Most chains of command include assembling employees into groups with names that specify individual categories of tasks, with a direct supervisor assigned to monitor the performance for each group. For instance, in the restaurant industry, groups include servers, bartenders, kitchen help and maintenance workers. Each group must report to an assigned supervisor of its specific department -- such as a bar manager, head chef, banquet captain or chief custodian -- who reports to the general manager.
Separate departments with their own supervisors allow closer attention to detail and productivity and personal attention to employee performance. A manager who must monitor several aspects of the business may become overwhelmed or devote limited attention to individual areas. Assigning department managers to supervise employees and report to general managers or CEOs can save time and money and increase productivity, service quality and profit.
When direct supervisors are in place to manage specific staff groupings, this provides a communication link between employees and higher management that can accurately convey information from -- or about -- staff members to higher authorities. Also, having a direct department supervisor can often alleviate higher management from dealing with departmental issues by providing on-site resolutions to employee problems and concerns.

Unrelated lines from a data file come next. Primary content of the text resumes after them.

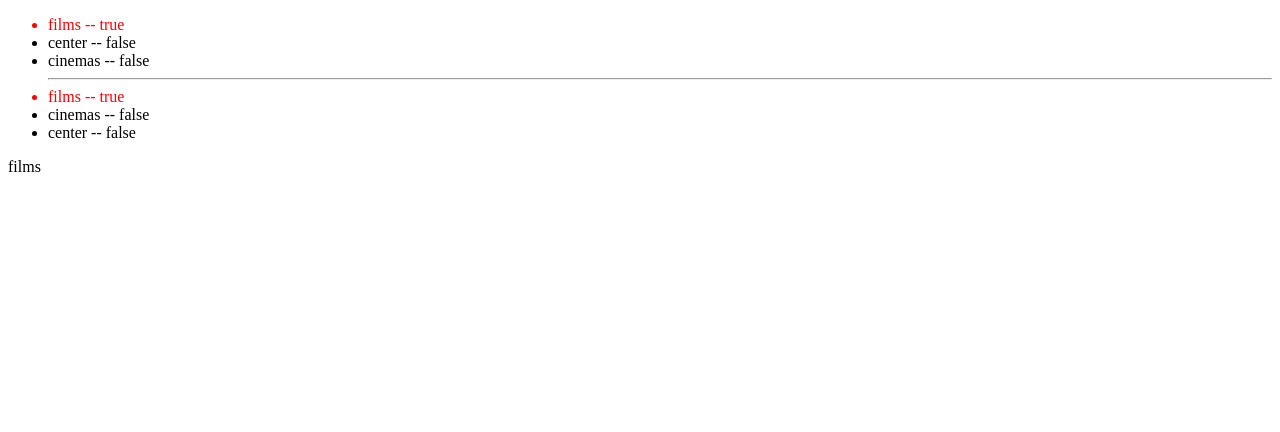
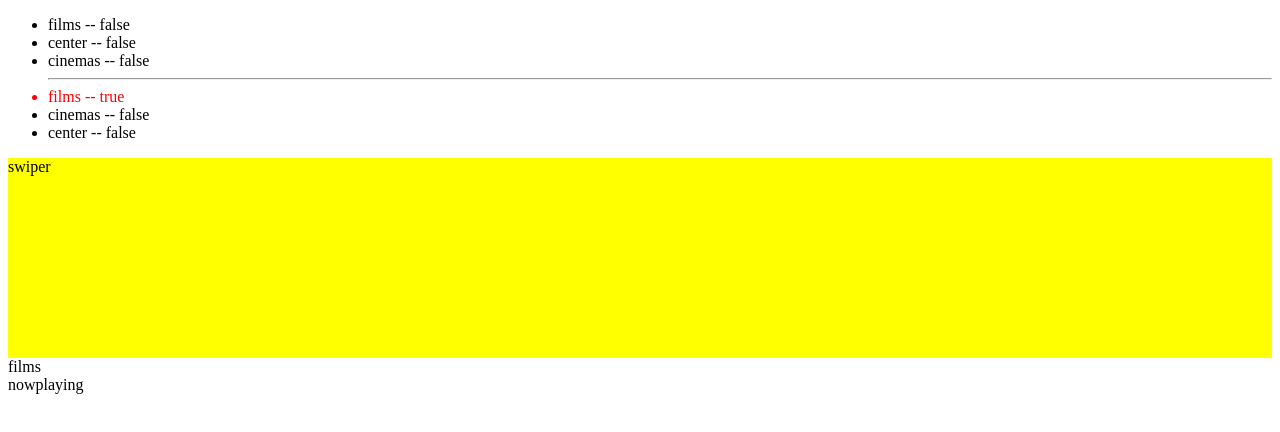
Before and after one commit to pirateunclejack/vue-learn-qianfeng, a Vue app in the folder code/vue-component-single-file/test2008/: page /#/films/nowplaying in a window 1280 px wide. Before the commit this address led to /#/films. Shown: the top 432 px of the page. Built offline with nearby package versions, Linux system fonts and the light colour scheme.

Commit message:
vue-router nesting route

```diff
--- a/code/vue-component-single-file/test2008/src/router/index.js
+++ b/code/vue-component-single-file/test2008/src/router/index.js
@@ -3,6 +3,9 @@ import VueRouter from 'vue-router'
 import MaizuoFilms from '@/views/MaizuoFilms.vue'
 import MaizuoCenter from '@/views/MaizuoCenter.vue'
 import MaizuoCinemas from '@/views/MaizuoCinemas.vue'
+import MaizuoSearch from '@/views/MaizuoSearch.vue'
+import MaizuoNowplaying from '@/views/films/MaizuoNowplaying.vue'
+import MaizuoComingsoon from '@/views/films/MaizuoComingsoon.vue'
 
 Vue.use(VueRouter)
 
@@ -10,8 +13,28 @@ const routes = [
   {
     path: '/films',
     name: 'films',
-    component: MaizuoFilms
+    component: MaizuoFilms,
+    // nesting route
+    children: [
+      {
+        path: 'nowplaying',
+        name: 'nowplaying',
+        component: MaizuoNowplaying
+      },
+      {
+        path: 'comingsoon',
+        name: 'comingsoon',
+        component: MaizuoComingsoon
+      },
+      {
+        path: '/films',
+        component: MaizuoNowplaying,
+        redirect: '/films/nowplaying'
+      }
+
+    ]
   },
+
   {
     path: '/center',
     name: 'center',
@@ -21,6 +44,10 @@ const routes = [
     path: '/cinemas',
     name: 'cinemas',
     component: MaizuoCinemas
+  },
+  {
+    path: '/cinemas/search',
+    component: MaizuoSearch
   },
   {
     path: '/*',
--- a/code/vue-component-single-file/test2008/src/views/MaizuoFilms.vue
+++ b/code/vue-component-single-file/test2008/src/views/MaizuoFilms.vue
@@ -1,5 +1,7 @@
 <template>
   <div>
+    <div style="height: 200px; background: yellow;">swiper</div>
     films
+    <router-view></router-view>
   </div>
 </template>
--- /dev/null
+++ b/code/vue-component-single-file/test2008/src/views/MaizuoSearch.vue
@@ -0,0 +1,5 @@
+<template>
+  <div>
+    search
+  </div>
+</template>
--- /dev/null
+++ b/code/vue-component-single-file/test2008/src/views/films/MaizuoComingsoon.vue
@@ -0,0 +1,5 @@
+<template>
+  <div>
+    comingsoon
+  </div>
+</template>
--- /dev/null
+++ b/code/vue-component-single-file/test2008/src/views/films/MaizuoNowplaying.vue
@@ -0,0 +1,5 @@
+<template>
+  <div>
+    nowplaying
+  </div>
+</template>
```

Though you may always try to get along with your manager, and should address a direct supervisor with any work-related concerns, sometimes employees find that it's the supervisor who is causing the problem. With a chain of command management system, you often can combat a difficult, unreasonable, unfair or incompetent supervisor by going over his head. It is generally recommended to first confront your department head, but when such efforts are futile you can usually direct your concerns to your supervisor's direct authority figure.

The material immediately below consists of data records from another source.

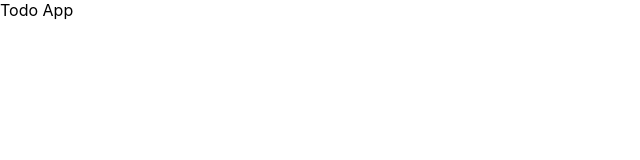
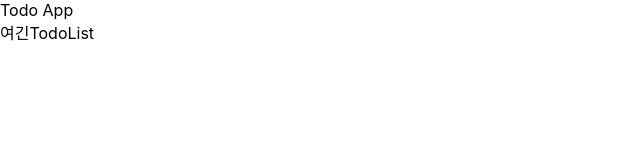
Before and after one commit to wkdms3509/myTodoApp, a React (Create React App) app: page / in a window 1280 px wide. Shown: the top 160 px of the page, without its empty margins (0-640 px from the left). Built offline with nearby package versions, Linux system fonts and the light colour scheme.

Commit message:
made TodoList component

```diff
--- a/src/App.js
+++ b/src/App.js
@@ -1,6 +1,7 @@
 import { useState } from 'react';
 import './App.css';
 import Home from './components/Home';
+import TodoList from './components/TodoList';
 
 function App() {
   const [todos, setTodos] = useState([
@@ -22,7 +23,7 @@ function App() {
   ]);
   return (
     <Home>
-      {/* <TodoList /> */}
+      <TodoList />
     </Home>
   );
 }
--- a/src/components/Home.jsx
+++ b/src/components/Home.jsx
@@ -1,6 +1,9 @@
-const Home = () => {
+const Home = ({children}) => {
     return (
-        <div>Todo App</div>
+        <div>
+             <div>Todo App</div>
+             <div>{children}</div>
+        </div>
     )
 }
 
--- /dev/null
+++ b/src/components/TodoList.jsx
@@ -0,0 +1,7 @@
+const TodoList = () => {
+    return (
+        <div>여긴TodoList</div>
+    );
+}
+
+export default TodoList;
```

Michelle Renee is a professional trainer and quality assurance consultant in the career, education and customer service industries, with two decades of experience in food/beverage and event coordinating management. Renee has been published by Lumino and Career Flight as well as various food, education and business publications.